People-to-people connectivity is a vital element and the humanistic foundation of the BRI construction. "Friendship, which derives from close contact between the people, holds the key to sound state-to-state relations," President Xi said, quoting an ancient Chinese saying in his remarks at the opening ceremony of the Belt and Road Forum for International Cooperation in 2017.

On the seven-day trip, apart from learning more about China's development achievements, the delegation had various opportunities to interact with local Chinese people. In Shanghai, the members had exchanges with the locals in the Gubei Civic Center and learned about the operation of grassroots democracy in China. In Yucun village, they had a dialogue with a young entrepreneur who moved his business there about his experiences as a new resident. In Xiaqi village, they had a closer look at how local fishermen weave fishing nets.

Although fascinated by China's ongoing environmental campaign, Martin Azzopardi, a teacher of the Science/China Corner at St. Margret College Secondary School in Malta, shone a light on his exchanges with the Chinese people, calling it "the most beautiful thing" during this trip.

"It's you the Chinese people who make China. The big heart of the Chinese people should be always highlighted," he said.

"We should build bridges. Though there are always cultural differences in life, it doesn't matter. The garden is beautiful because it has different flowers, and that's why I am so happy to be here," Azzopardi continued.

"On behalf of the delegation, I just want to say every moment here in China is an exciting moment for us," noted Nawanda from Tanzania at the end of this trip. "Every event we learn new things, and among all the things which we have learned here in China, the Chinese people [we see] are so lovely, humble and diligent."

On the boat on the West Lake in Hangzhou, a selfie between Amin and Chinese journalists soon turned into a group video joined by other members of the delegation. After giving a shoutout to each member's country, everyone smiled and shouted, "We love China!
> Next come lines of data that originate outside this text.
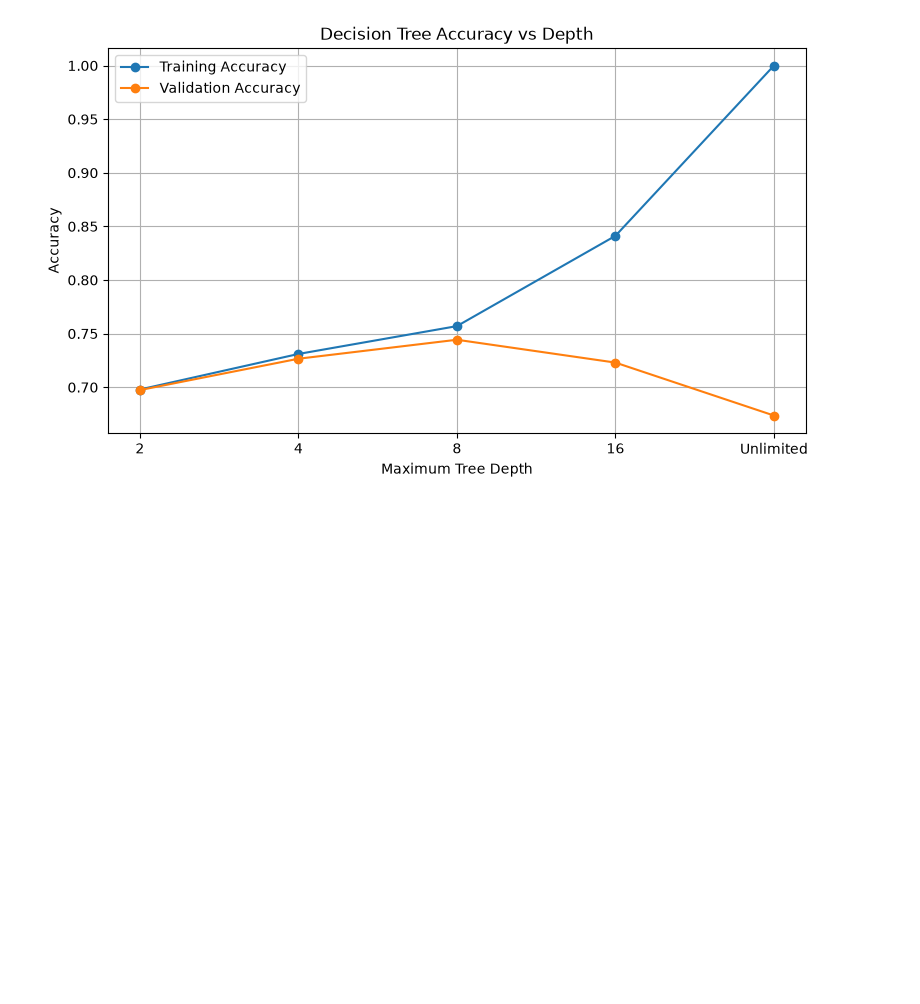
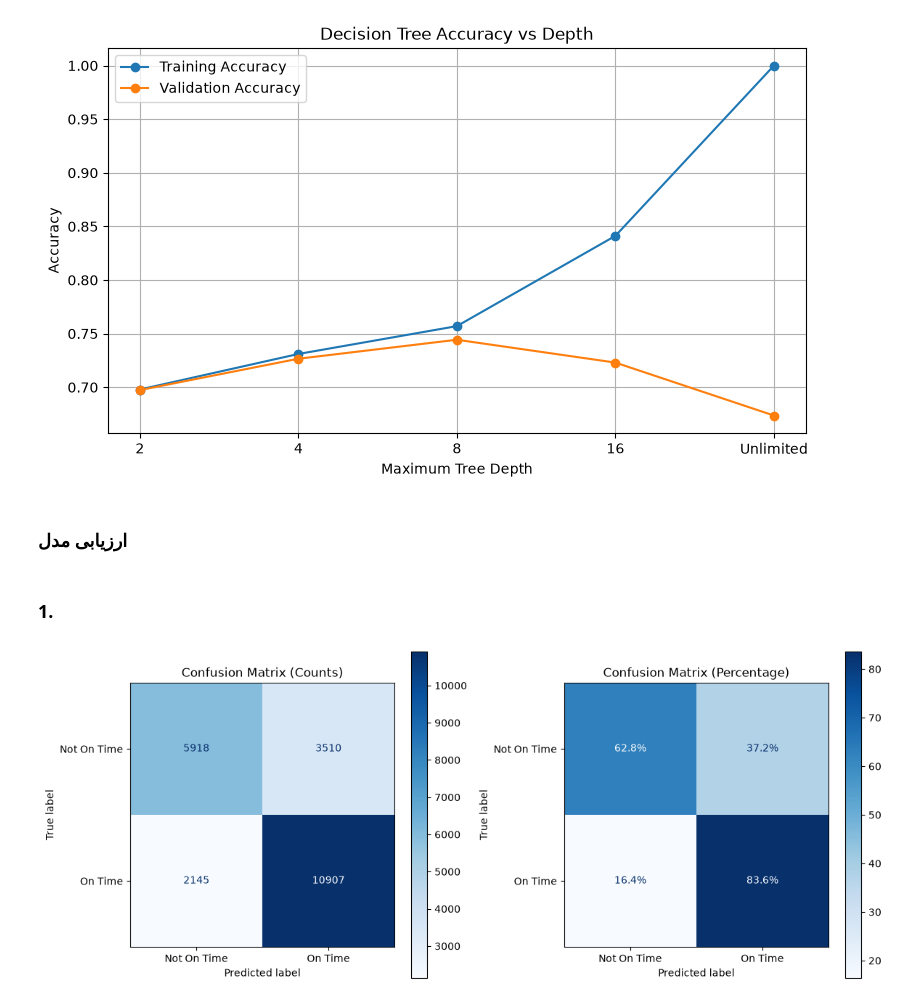
Before and after one commit to Ali-Karkhaneh1384/Data-Mining2, a Jupyter notebook: Code.ipynb, the cells around one changed output. Drawn from its saved outputs; the diff is of its cells as text; code cells hidden in the pictures; blank space fills up the shorter version.

Commit message:
Confusion matrix of best model

```diff
--- a/Code.ipynb
+++ b/Code.ipynb
@@ -493,3 +493,45 @@ plt.grid(True)
 plt.show()
 # %% [output]
 [figure]
+# %% [markdown]
+### ارزیابی مدل
+# %% [markdown]
+### 1.
+# %%
+from sklearn.metrics import confusion_matrix, ConfusionMatrixDisplay
+
+final_model = DecisionTreeClassifier(max_depth=8, random_state=42)
+
+final_model.fit(X_train, y_train)
+
+y_test_pred = final_model.predict(X_test)
+
+
+matrix = confusion_matrix(y_test, y_test_pred)
+
+matrix_percent = matrix / np.maximum(matrix.sum(axis=1, keepdims=True), 1) * 100
+
+fig, axes = plt.subplots(1, 2, figsize=(12, 5))
+
+disp1 = ConfusionMatrixDisplay(
+    confusion_matrix=matrix,
+    display_labels=["Not On Time", "On Time"]
+)
+disp1.plot(cmap="Blues", ax=axes[0], values_format="d")
+axes[0].set_title("Confusion Matrix (Counts)")
+
+disp2 = ConfusionMatrixDisplay(
+    confusion_matrix=matrix_percent,
+    display_labels=["Not On Time", "On Time"]
+)
+disp2.plot(cmap="Blues", ax=axes[1], values_format=".1f")
+axes[1].set_title("Confusion Matrix (Percentage)")
+
+
+for text in disp2.text_.ravel():
+    text.set_text(text.get_text() + "%")
+
+plt.tight_layout()
+plt.show()
+# %% [output]
+[figure, added]
```
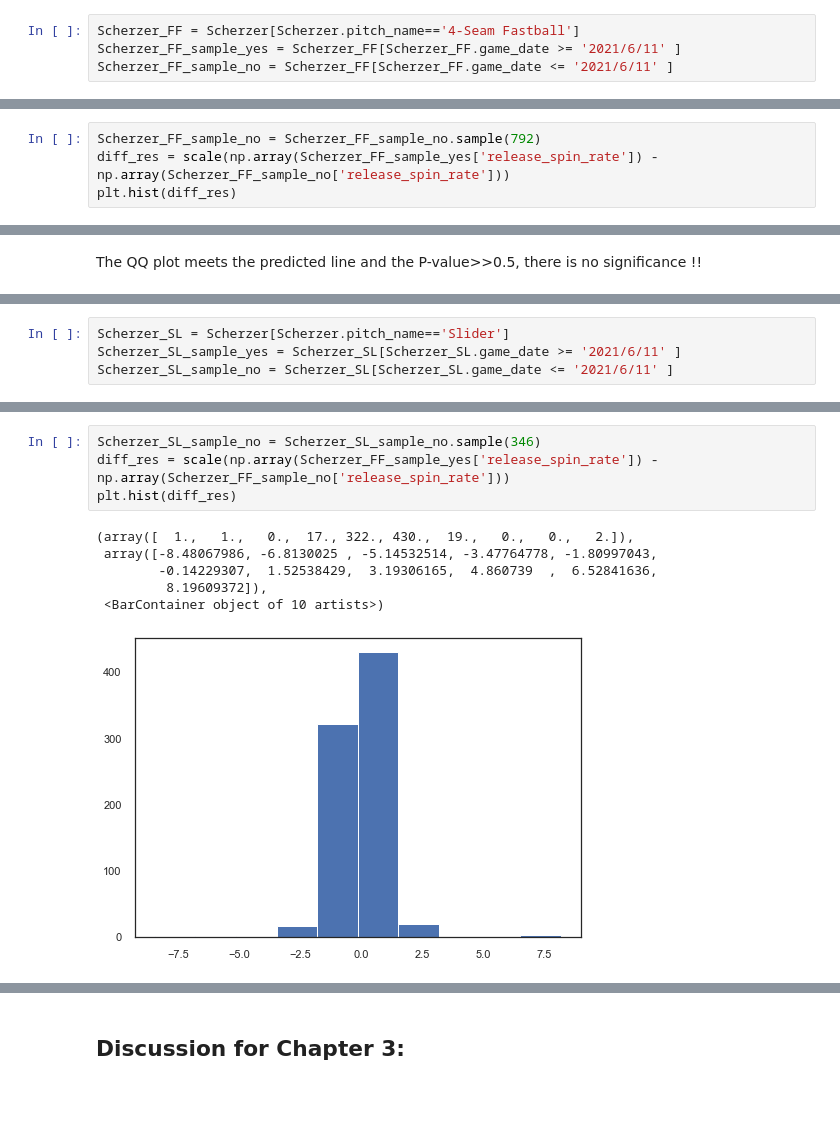
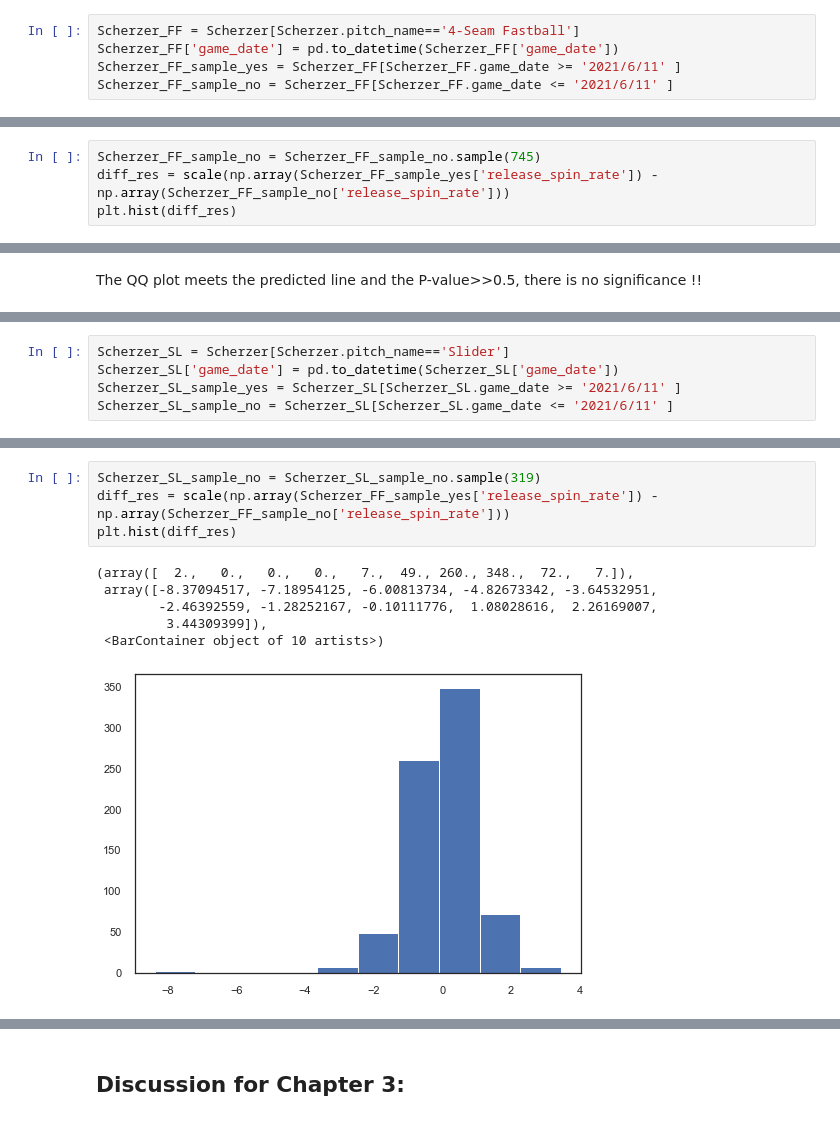
Before and after one commit to ollill0823/003.MLB-data-analysis, a Jupyter notebook: FinalProject/2022-03-12-Final-project.ipynb, the cells around one changed output, grey strips where cells are left out. Drawn from its saved outputs; the diff is of its cells as text.

```diff
--- a/FinalProject/2022-03-12-Final-project.ipynb
+++ b/FinalProject/2022-03-12-Final-project.ipynb
@@ -708,5 +734,6 @@ Scherzer_sample_no.groupby('pitch_name').describe()
 6 rows × 136 columns
 # %%
 Scherzer_FF = Scherzer[Scherzer.pitch_name=='4-Seam Fastball']
+Scherzer_FF['game_date'] = pd.to_datetime(Scherzer_FF['game_date'])
 Scherzer_FF_sample_yes = Scherzer_FF[Scherzer_FF.game_date >= '2021/6/11' ]
 Scherzer_FF_sample_no = Scherzer_FF[Scherzer_FF.game_date <= '2021/6/11' ]
@@ -779,5 +812,5 @@ memory usage: 917.6+ KB
 # %%
-Scherzer_FF_sample_no = Scherzer_FF_sample_no.sample(792)
+Scherzer_FF_sample_no = Scherzer_FF_sample_no.sample(745)
 diff_res = scale(np.array(Scherzer_FF_sample_yes['release_spin_rate']) - np.array(Scherzer_FF_sample_no['release_spin_rate']))
 plt.hist(diff_res)
 # %% [output]
@@ -800,4 +833,5 @@ LeveneResult(statistic=0.7765674685249736, pvalue=0.3783268506706525)
 # %%
 Scherzer_SL = Scherzer[Scherzer.pitch_name=='Slider']
+Scherzer_SL['game_date'] = pd.to_datetime(Scherzer_SL['game_date'])
 Scherzer_SL_sample_yes = Scherzer_SL[Scherzer_SL.game_date >= '2021/6/11' ]
 Scherzer_SL_sample_no = Scherzer_SL[Scherzer_SL.game_date <= '2021/6/11' ]
@@ -846,14 +886,14 @@ memory usage: 343.7+ KB
 # %%
-Scherzer_SL_sample_no = Scherzer_SL_sample_no.sample(346)
+Scherzer_SL_sample_no = Scherzer_SL_sample_no.sample(319)
 diff_res = scale(np.array(Scherzer_FF_sample_yes['release_spin_rate']) - np.array(Scherzer_FF_sample_no['release_spin_rate']))
 plt.hist(diff_res)
 # %% [output]
-(array([  1.,   1.,   0.,  17., 322., 430.,  19.,   0.,   0.,   2.]),
- array([-8.48067986, -6.8130025 , -5.14532514, -3.47764778, -1.80997043,
-        -0.14229307,  1.52538429,  3.19306165,  4.860739  ,  6.52841636,
-         8.19609372]),
+(array([  2.,   0.,   0.,   0.,   7.,  49., 260., 348.,  72.,   7.]),
+ array([-8.37094517, -7.18954125, -6.00813734, -4.82673342, -3.64532951,
+        -2.46392559, -1.28252167, -0.10111776,  1.08028616,  2.26169007,
+         3.44309399]),
  <BarContainer object of 10 artists>)
-[figure, old version]
+[figure, new version]
 # %%
 stats.probplot(diff_res, plot=plt, dist='norm');
 # %% [output]
```
Also changed, not shown: parts of 49 cells of this notebook.
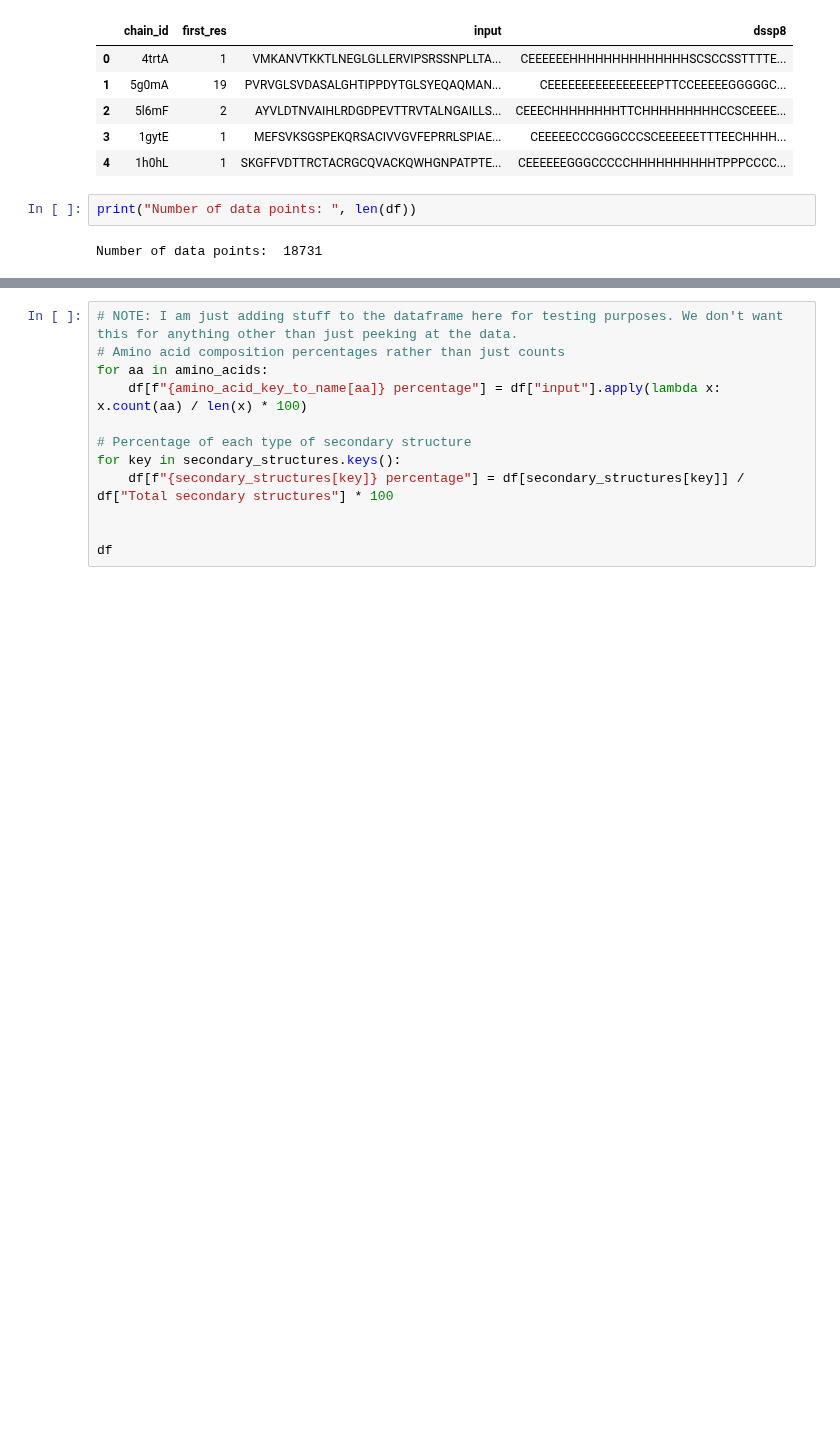
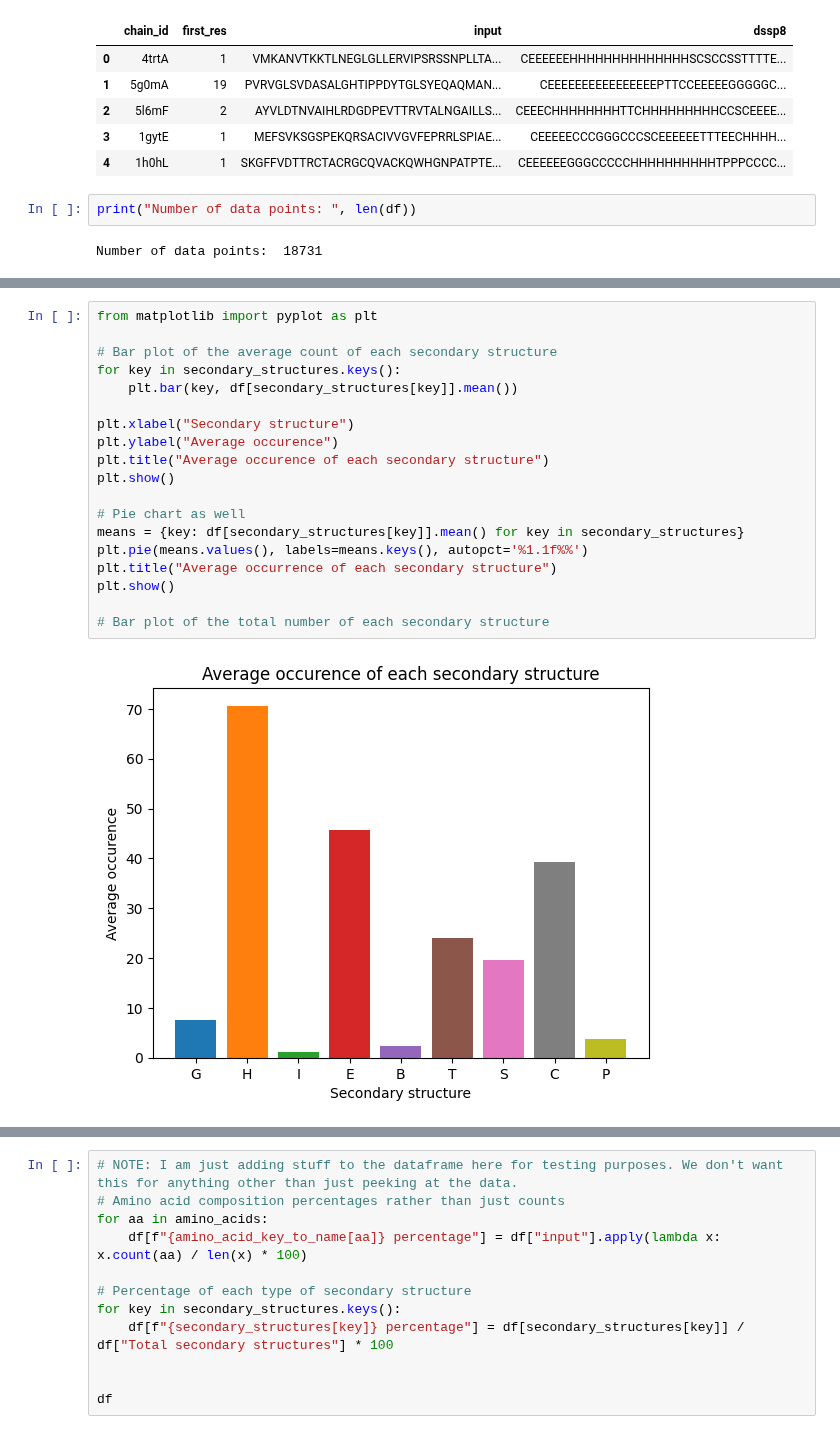
Before and after one commit to TrymNOHG/2prot-struct, a Jupyter notebook: data_exploration.ipynb, the cells around one changed output, grey strips where cells are left out. Saved outputs shown, nothing was run; the diff lists cells and outputs as text; blank space fills up the shorter version.

```diff
--- a/data_exploration.ipynb
+++ b/data_exploration.ipynb
@@ -110,0 +112,21 @@ Correlation between amino acid Cysteine count and π-helix count: 0.179153267473
+# %%
+from matplotlib import pyplot as plt
+
+# Bar plot of the average count of each secondary structure
+for key in secondary_structures.keys():
+    plt.bar(key, df[secondary_structures[key]].mean())
+
+plt.xlabel("Secondary structure")
+plt.ylabel("Average occurence")
+plt.title("Average occurence of each secondary structure")
+plt.show()
+
+# Pie chart as well
+means = {key: df[secondary_structures[key]].mean() for key in secondary_structures}
+plt.pie(means.values(), labels=means.keys(), autopct='%1.1f%%')
+plt.title("Average occurrence of each secondary structure")
+plt.show()
+
+# Bar plot of the total number of each secondary structure
+# %% [output]
+[figure, added]
```
Also changed, not shown: parts of 5 cells of this notebook, 4 other files.
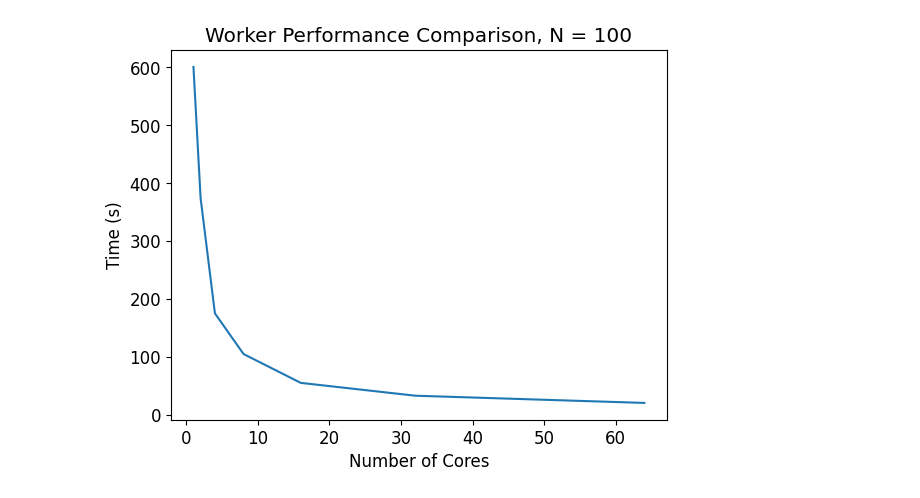
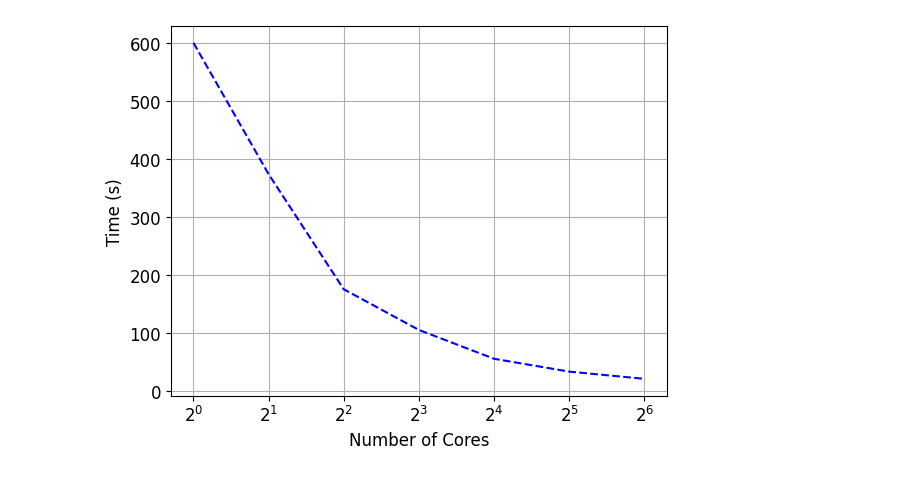
Before and after one commit to austinc21/HPC-Class, a Jupyter notebook: final_project/plots.ipynb, the cells around one changed output. Cells and saved outputs as stored; diff of their text form; code cells hidden in the pictures.

```diff
--- a/final_project/plots.ipynb
+++ b/final_project/plots.ipynb
@@ -25,11 +25,14 @@ plt.show()
 # %%
 # Worker Comparison
 cores = [1, 2, 4, 8, 16, 32, 64]
 cores_time = [600.89, 374.28, 175.60, 105.43, 55.63, 33.49, 21.05]
-plt.plot(cores, cores_time)
+plt.plot(cores, cores_time, linestyle = '--', color = 'blue')
+plt.xticks(cores, cores)
+plt.xscale('log', base=2)
+plt.grid()
 plt.xlabel('Number of Cores')
 plt.ylabel('Time (s)')
-plt.title('Worker Performance Comparison, N = 100')
+# plt.title('Worker Performance Comparison, N = 100')
 plt.show()
 # %% [output]
-[figure, old version]
+[figure, new version]
```
Also changed, not shown: parts of 1 cell of this notebook, 1 other file.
We love each other!" Such a message of friendship connected by the BRI echoed on the scenic lake, and it is hoped that it will also spread all over the world and live long.